→ TASK DIRECTIONS:
This exercise calls for copying every line below that holds the word "card".

→ RECORDS TO USE:
◆ ◆ ◆ ◆ ◆

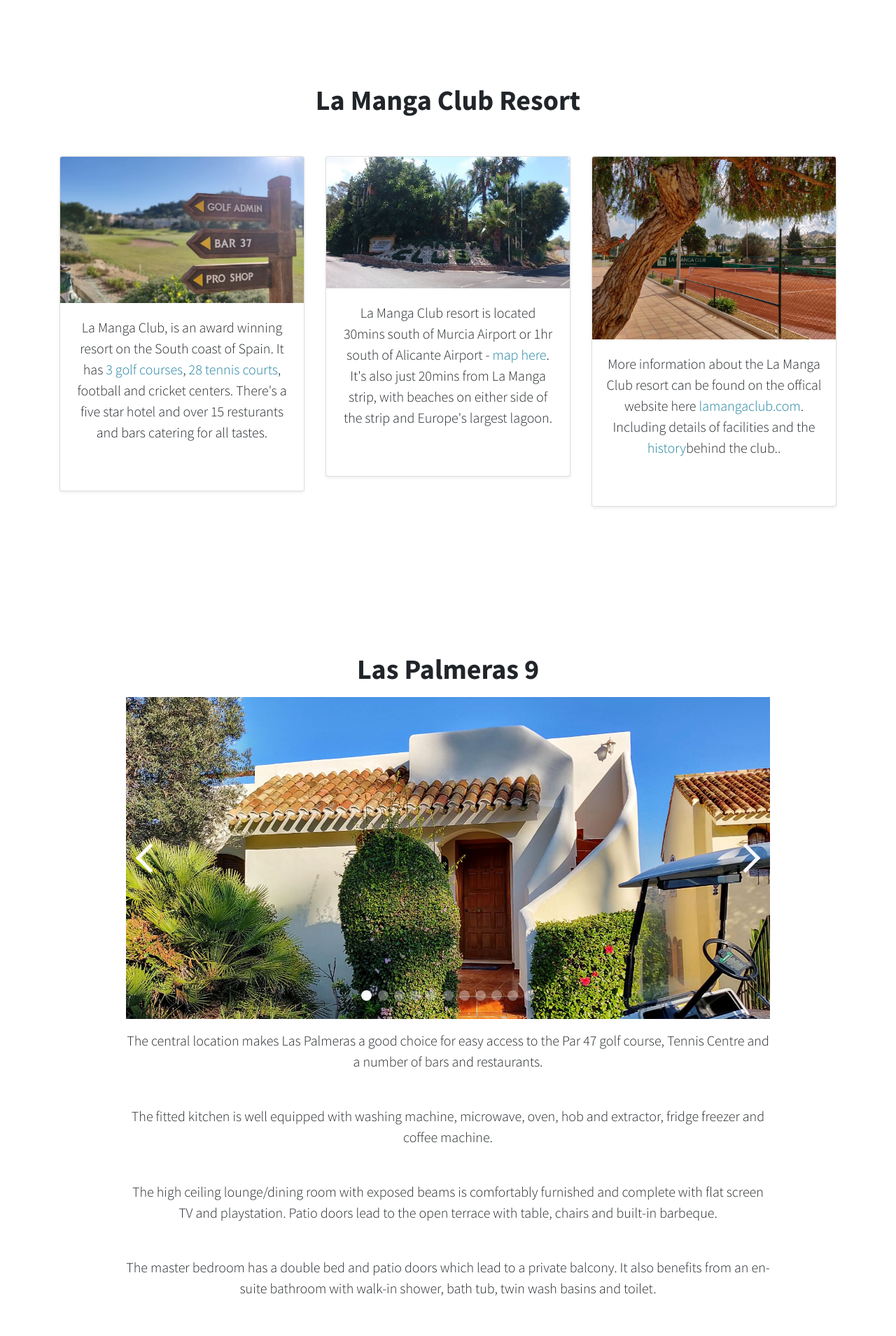
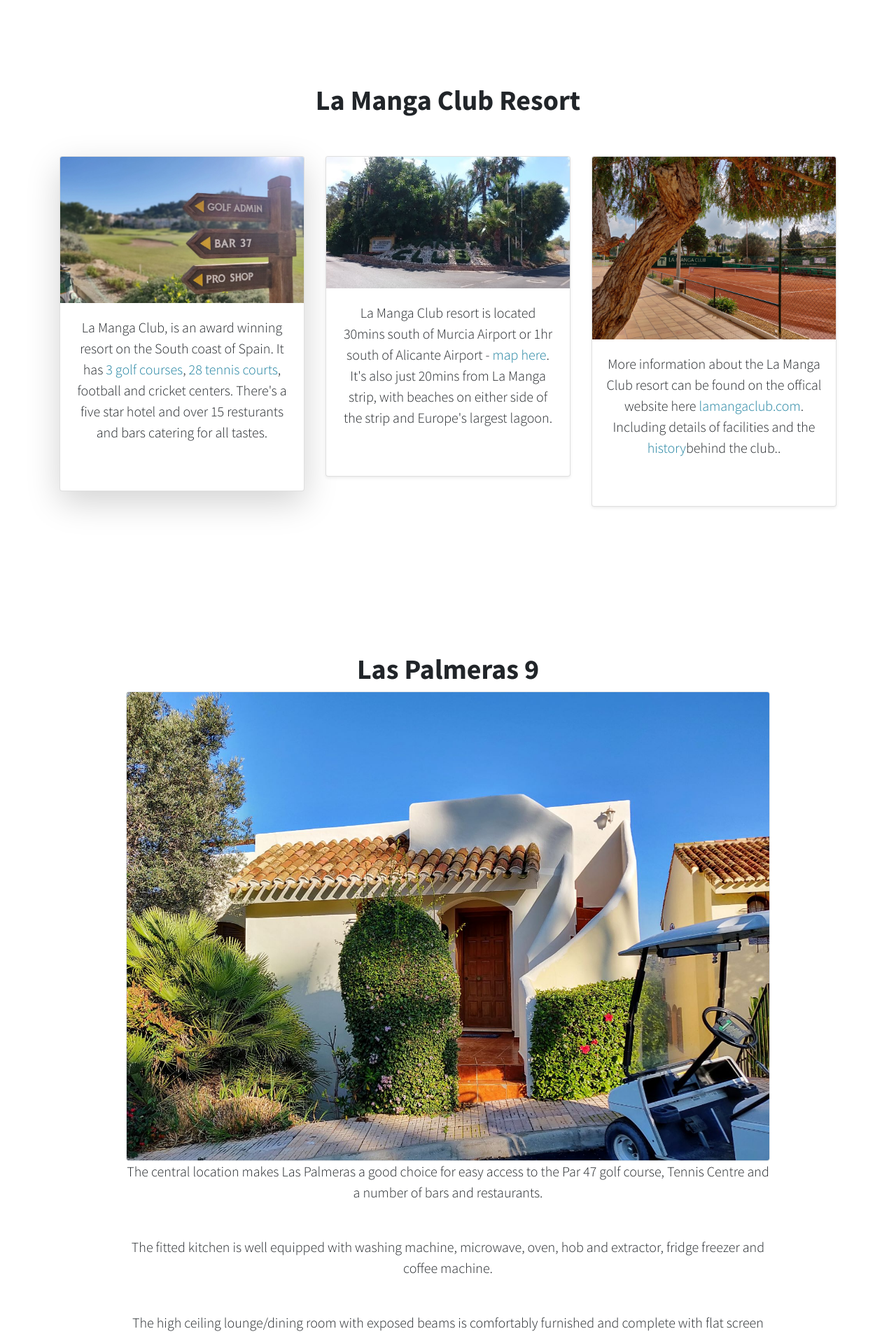
Before and after one commit to richsteer/richsteer.github.io, a Jekyll site: the page built from index.html, in a window 1280 px wide. Shown: the part 1341-3250 px from the top of the page at 70% size. Built offline with Jekyll 4.4.1, drawn with Linux system fonts in a browser that asks for light colours; grey boxes are pictures that could not be loaded.

Commit message:
removed slider

```diff
--- a/index.html
+++ b/index.html
@@ -30,7 +30,7 @@
 
             <div class="row row-cols-1 row-cols-sm-2 row-cols-md-3 g-3">
                 <div class="col">
-                    <div class="card shadow-sm">
+                    <div class="card shadow-lg">
                         <img src="assets/img/la-manga-club-north-course-signpost.jpg" class="card-img-top" alt="..">
                         <div class="card-body">
                             <!--<h5 class="card-title">Card title</h5>-->
@@ -76,9 +76,9 @@
                 <div class="col-lg-10 mx-auto">
                     <h1>Las Palmeras 9</h1>
 
-                    {% include carousel.html height="50" unit="%" duration="10000" %}
+                    <!--{% include carousel.html height="50" unit="%" duration="10000" %}-->
 
-                    <!--<img src="assets/img/la-manga-club-villa-las-palmeras-9.jpg" class="rounded border img-fluid">-->
+                    <img src="assets/img/la-manga-club-villa-las-palmeras-9.jpg" class="rounded border img-fluid">
 
                     <p class="lead mb-5">
                         The central location makes Las Palmeras a good choice for easy access to the  Par 47 golf course, Tennis Centre and a number of bars and restaurants.
```
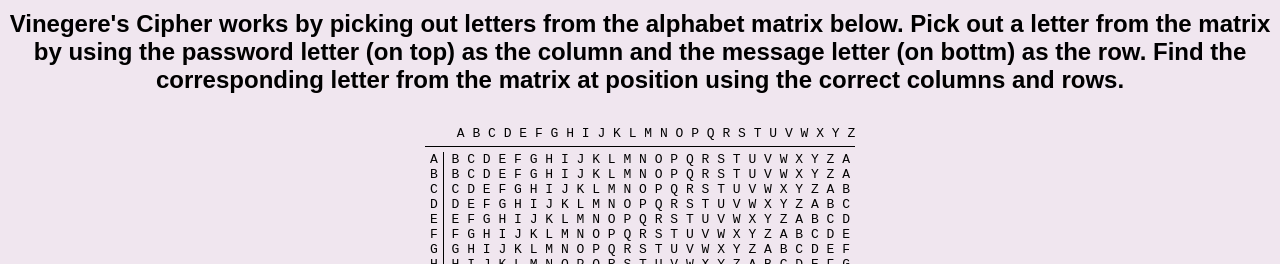
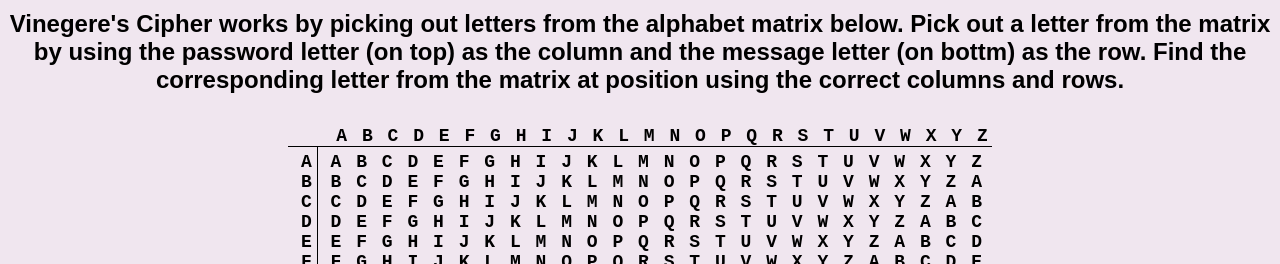
Before and after one commit to ConleyPotter/vigenereCipher, a website: page app/cipher.html in a window 1280 px wide. Both pictures are taken after typing "Sample", "Sample" into the empty fields and a click on the button "Submit". Shown: the part 523-787 px from the top of the page. Drawn offline with Linux system fonts and the light colour scheme; a web font is replaced by a local one.

Commit message:
fixed alphabet spacing

```diff
--- a/app/cipher.html
+++ b/app/cipher.html
@@ -30,10 +30,10 @@
         Vinegere's Cipher works by picking out letters from the alphabet matrix below. Pick out a letter from the matrix by using the password letter (on top) as the column and the message letter (on bottm) as the row. Find the corresponding letter from the matrix at position using the correct columns and rows.
       </h4>
 
-      <p class="monospace">
+      <h5 class="monospace">
         <span class="col-keys"><span class="col-key first-col">A</span> <span class="col-key">B</span> <span class="col-key">C</span> <span class="col-key">D</span> <span class="col-key">E</span> <span class="col-key">F</span> <span class="col-key">G</span> <span class="col-key">H</span> <span class="col-key">I</span> <span class="col-key">J</span> <span class="col-key">K</span> <span class="col-key">L</span> <span class="col-key">M</span> <span class="col-key">N</span> <span class="col-key">O</span> <span class="col-key">P</span> <span class="col-key">Q</span> <span class="col-key">R</span> <span class="col-key">S</span> <span class="col-key">T</span> <span class="col-key">U</span> <span class="col-key">V</span> <span class="col-key">W</span> <span class="col-key">X</span> <span class="col-key">Y</span> <span class="col-key">Z</span></span>
         <br/>
-          <span class="row-key">A</span> <span class="letter col-A row-A">B</span> <span class="letter col-B row-A">C</span> <span class="letter col-C row-A">D</span> <span class="letter col-D row-A">E</span> <span class="letter col-E row-A">F</span> <span class="letter col-F row-A">G</span> <span class="letter col-G row-A">H</span> <span class="letter col-H row-A">I</span> <span class="letter col-I row-A">J</span> <span class="letter col-J row-A">K</span> <span class="letter col-K row-A">L</span> <span class="letter col-L row-A">M</span> <span class="letter col-M row-A">N</span> <span class="letter col-N row-A">O</span> <span class="letter col-O row-A">P</span> <span class="letter col-P row-A">Q</span> <span class="letter col-Q row-A">R</span> <span class="letter col-R row-A">S</span> <span class="letter col-S row-A">T</span> <span class="letter col-T row-A">U</span> <span class="letter col-U row-A">V</span> <span class="letter col-V row-A">W</span> <span class="letter col-W row-A">X</span> <span class="letter col-X row-A">Y</span> <span class="letter col-Y row-A">Z</span> <span class="letter col-Z row-A">A</span><br/>
+          <span class="row-key">A</span> <span class="letter col-A row-A">A</span> <span class="letter col-B row-A">B</span> <span class="letter col-C row-A">C</span> <span class="letter col-D row-A">D</span> <span class="letter col-E row-A">E</span> <span class="letter col-F row-A">F</span> <span class="letter col-G row-A">G</span> <span class="letter col-H row-A">H</span> <span class="letter col-I row-A">I</span> <span class="letter col-J row-A">J</span> <span class="letter col-K row-A">K</span> <span class="letter col-L row-A">L</span> <span class="letter col-M row-A">M</span> <span class="letter col-N row-A">N</span> <span class="letter col-O row-A">O</span> <span class="letter col-P row-A">P</span> <span class="letter col-Q row-A">Q</span> <span class="letter col-R row-A">R</span> <span class="letter col-S row-A">S</span> <span class="letter col-T row-A">T</span> <span class="letter col-U row-A">U</span> <span class="letter col-V row-A">V</span> <span class="letter col-W row-A">W</span> <span class="letter col-X row-A">X</span> <span class="letter col-Y row-A">Y</span> <span class="letter col-Z row-A">Z</span><br/>
           <span class="row-key">B</span> <span class="letter col-A row-B">B</span> <span class="letter col-B row-B">C</span> <span class="letter col-C row-B">D</span> <span class="letter col-D row-B">E</span> <span class="letter col-E row-B">F</span> <span class="letter col-F row-B">G</span> <span class="letter col-G row-B">H</span> <span class="letter col-H row-B">I</span> <span class="letter col-I row-B">J</span> <span class="letter col-J row-B">K</span> <span class="letter col-K row-B">L</span> <span class="letter col-L row-B">M</span> <span class="letter col-M row-B">N</span> <span class="letter col-N row-B">O</span> <span class="letter col-O row-B">P</span> <span class="letter col-P row-B">Q</span> <span class="letter col-Q row-B">R</span> <span class="letter col-R row-B">S</span> <span class="letter col-S row-B">T</span> <span class="letter col-T row-B">U</span> <span class="letter col-U row-B">V</span> <span class="letter col-V row-B">W</span> <span class="letter col-W row-B">X</span> <span class="letter col-X row-B">Y</span> <span class="letter col-Y row-B">Z</span> <span class="letter col-Z row-B">A</span><br/>
           <span class="row-key">C</span> <span class="letter col-A row-C">C</span> <span class="letter col-B row-C">D</span> <span class="letter col-C row-C">E</span> <span class="letter col-D row-C">F</span> <span class="letter col-E row-C">G</span> <span class="letter col-F row-C">H</span> <span class="letter col-G row-C">I</span> <span class="letter col-H row-C">J</span> <span class="letter col-I row-C">K</span> <span class="letter col-J row-C">L</span> <span class="letter col-K row-C">M</span> <span class="letter col-L row-C">N</span> <span class="letter col-M row-C">O</span> <span class="letter col-N row-C">P</span> <span class="letter col-O row-C">Q</span> <span class="letter col-P row-C">R</span> <span class="letter col-Q row-C">S</span> <span class="letter col-R row-C">T</span> <span class="letter col-S row-C">U</span> <span class="letter col-T row-C">V</span> <span class="letter col-U row-C">W</span> <span class="letter col-V row-C">X</span> <span class="letter col-W row-C">Y</span> <span class="letter col-X row-C">Z</span> <span class="letter col-Y row-C">A</span> <span class="letter col-Z row-C">B</span><br/>
           <span class="row-key">D</span> <span class="letter col-A row-D">D</span> <span class="letter col-B row-D">E</span> <span class="letter col-C row-D">F</span> <span class="letter col-D row-D">G</span> <span class="letter col-E row-D">H</span> <span class="letter col-F row-D">I</span> <span class="letter col-G row-D">J</span> <span class="letter col-H row-D">K</span> <span class="letter col-I row-D">L</span> <span class="letter col-J row-D">M</span> <span class="letter col-K row-D">N</span> <span class="letter col-L row-D">O</span> <span class="letter col-M row-D">P</span> <span class="letter col-N row-D">Q</span> <span class="letter col-O row-D">R</span> <span class="letter col-P row-D">S</span> <span class="letter col-Q row-D">T</span> <span class="letter col-R row-D">U</span> <span class="letter col-S row-D">V</span> <span class="letter col-T row-D">W</span> <span class="letter col-U row-D">X</span> <span class="letter col-V row-D">Y</span> <span class="letter col-W row-D">Z</span> <span class="letter col-X row-D">A</span> <span class="letter col-Y row-D">B</span> <span class="letter col-Z row-D">C</span><br/>
@@ -59,7 +59,7 @@
           <span class="row-key">X</span> <span class="letter col-A row-X">X</span> <span class="letter col-B row-X">Y</span> <span class="letter col-C row-X">Z</span> <span class="letter col-D row-X">A</span> <span class="letter col-E row-X">B</span> <span class="letter col-F row-X">C</span> <span class="letter col-G row-X">D</span> <span class="letter col-H row-X">E</span> <span class="letter col-I row-X">F</span> <span class="letter col-J row-X">G</span> <span class="letter col-K row-X">H</span> <span class="letter col-L row-X">I</span> <span class="letter col-M row-X">J</span> <span class="letter col-N row-X">K</span> <span class="letter col-O row-X">L</span> <span class="letter col-P row-X">M</span> <span class="letter col-Q row-X">N</span> <span class="letter col-R row-X">O</span> <span class="letter col-S row-X">P</span> <span class="letter col-T row-X">Q</span> <span class="letter col-U row-X">R</span> <span class="letter col-V row-X">S</span> <span class="letter col-W row-X">T</span> <span class="letter col-X row-X">U</span> <span class="letter col-Y row-X">V</span> <span class="letter col-Z row-X">W</span><br/>
           <span class="row-key">Y</span> <span class="letter col-A row-Y">Y</span> <span class="letter col-B row-Y">Z</span> <span class="letter col-C row-Y">A</span> <span class="letter col-D row-Y">B</span> <span class="letter col-E row-Y">C</span> <span class="letter col-F row-Y">D</span> <span class="letter col-G row-Y">E</span> <span class="letter col-H row-Y">F</span> <span class="letter col-I row-Y">G</span> <span class="letter col-J row-Y">H</span> <span class="letter col-K row-Y">I</span> <span class="letter col-L row-Y">J</span> <span class="letter col-M row-Y">K</span> <span class="letter col-N row-Y">L</span> <span class="letter col-O row-Y">M</span> <span class="letter col-P row-Y">N</span> <span class="letter col-Q row-Y">O</span> <span class="letter col-R row-Y">P</span> <span class="letter col-S row-Y">Q</span> <span class="letter col-T row-Y">R</span> <span class="letter col-U row-Y">S</span> <span class="letter col-V row-Y">T</span> <span class="letter col-W row-Y">U</span> <span class="letter col-X row-Y">V</span> <span class="letter col-Y row-Y">W</span> <span class="letter col-Z row-Y">X</span><br/>
           <span class="row-key">Z</span> <span class="letter col-A row-Z">Z</span> <span class="letter col-B row-Z">A</span> <span class="letter col-C row-Z">B</span> <span class="letter col-D row-Z">C</span> <span class="letter col-E row-Z">D</span> <span class="letter col-F row-Z">E</span> <span class="letter col-G row-Z">F</span> <span class="letter col-H row-Z">G</span> <span class="letter col-I row-Z">H</span> <span class="letter col-J row-Z">I</span> <span class="letter col-K row-Z">J</span> <span class="letter col-L row-Z">K</span> <span class="letter col-M row-Z">L</span> <span class="letter col-N row-Z">M</span> <span class="letter col-O row-Z">N</span> <span class="letter col-P row-Z">O</span> <span class="letter col-Q row-Z">P</span> <span class="letter col-R row-Z">Q</span> <span class="letter col-S row-Z">R</span> <span class="letter col-T row-Z">S</span> <span class="letter col-U row-Z">T</span> <span class="letter col-V row-Z">U</span> <span class="letter col-W row-Z">V</span> <span class="letter col-X row-Z">W</span> <span class="letter col-Y row-Z">X</span> <span class="letter col-Z row-Z">Y</span><br/>
-      </p>
+      </h5>
     </div>
 
   </div>
--- a/app/cipher.js
+++ b/app/cipher.js
@@ -53,7 +53,7 @@ document.addEventListener('letterPressed', (event) => {
       letter.classList.remove('correct');
     }, 5000);
     // check if the game has been won
-    if (gameCounter === message.length - 1) {
+    if (gameCounter === message.length) {
       gameCounter = 0;
       // and display the winning modal if it has been
       openModal('winning');
--- a/app/css/cipher.css
+++ b/app/css/cipher.css
@@ -47,15 +47,26 @@ button {
 
 .col-keys {
   display: inline-block;
-  padding-left: 32px;
-  padding-bottom: 5px;
+  padding-left: 48px;
   margin-bottom: 5px;
   border-bottom: 1px solid black;
 }
 
+.col-key {
+  padding-right: 4px;
+}
+
 .row-key {
-  padding-right: 5px;
+  padding: 5px;
   border-right: 1px solid black;
+}
+
+.letter {
+  padding: 2px;
+}
+
+.letter:hover {
+  cursor: pointer;
 }
 
 .correct {
```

◆ ◆ ◆ ◆ ◆

→ COMPLETED EXERCISE:
-                    <div class="card shadow-sm">
+                    <div class="card shadow-lg">
                         <img src="assets/img/la-manga-club-north-course-signpost.jpg" class="card-img-top" alt="..">
                         <div class="card-body">
                             <!--<h5 class="card-title">Card title</h5>-->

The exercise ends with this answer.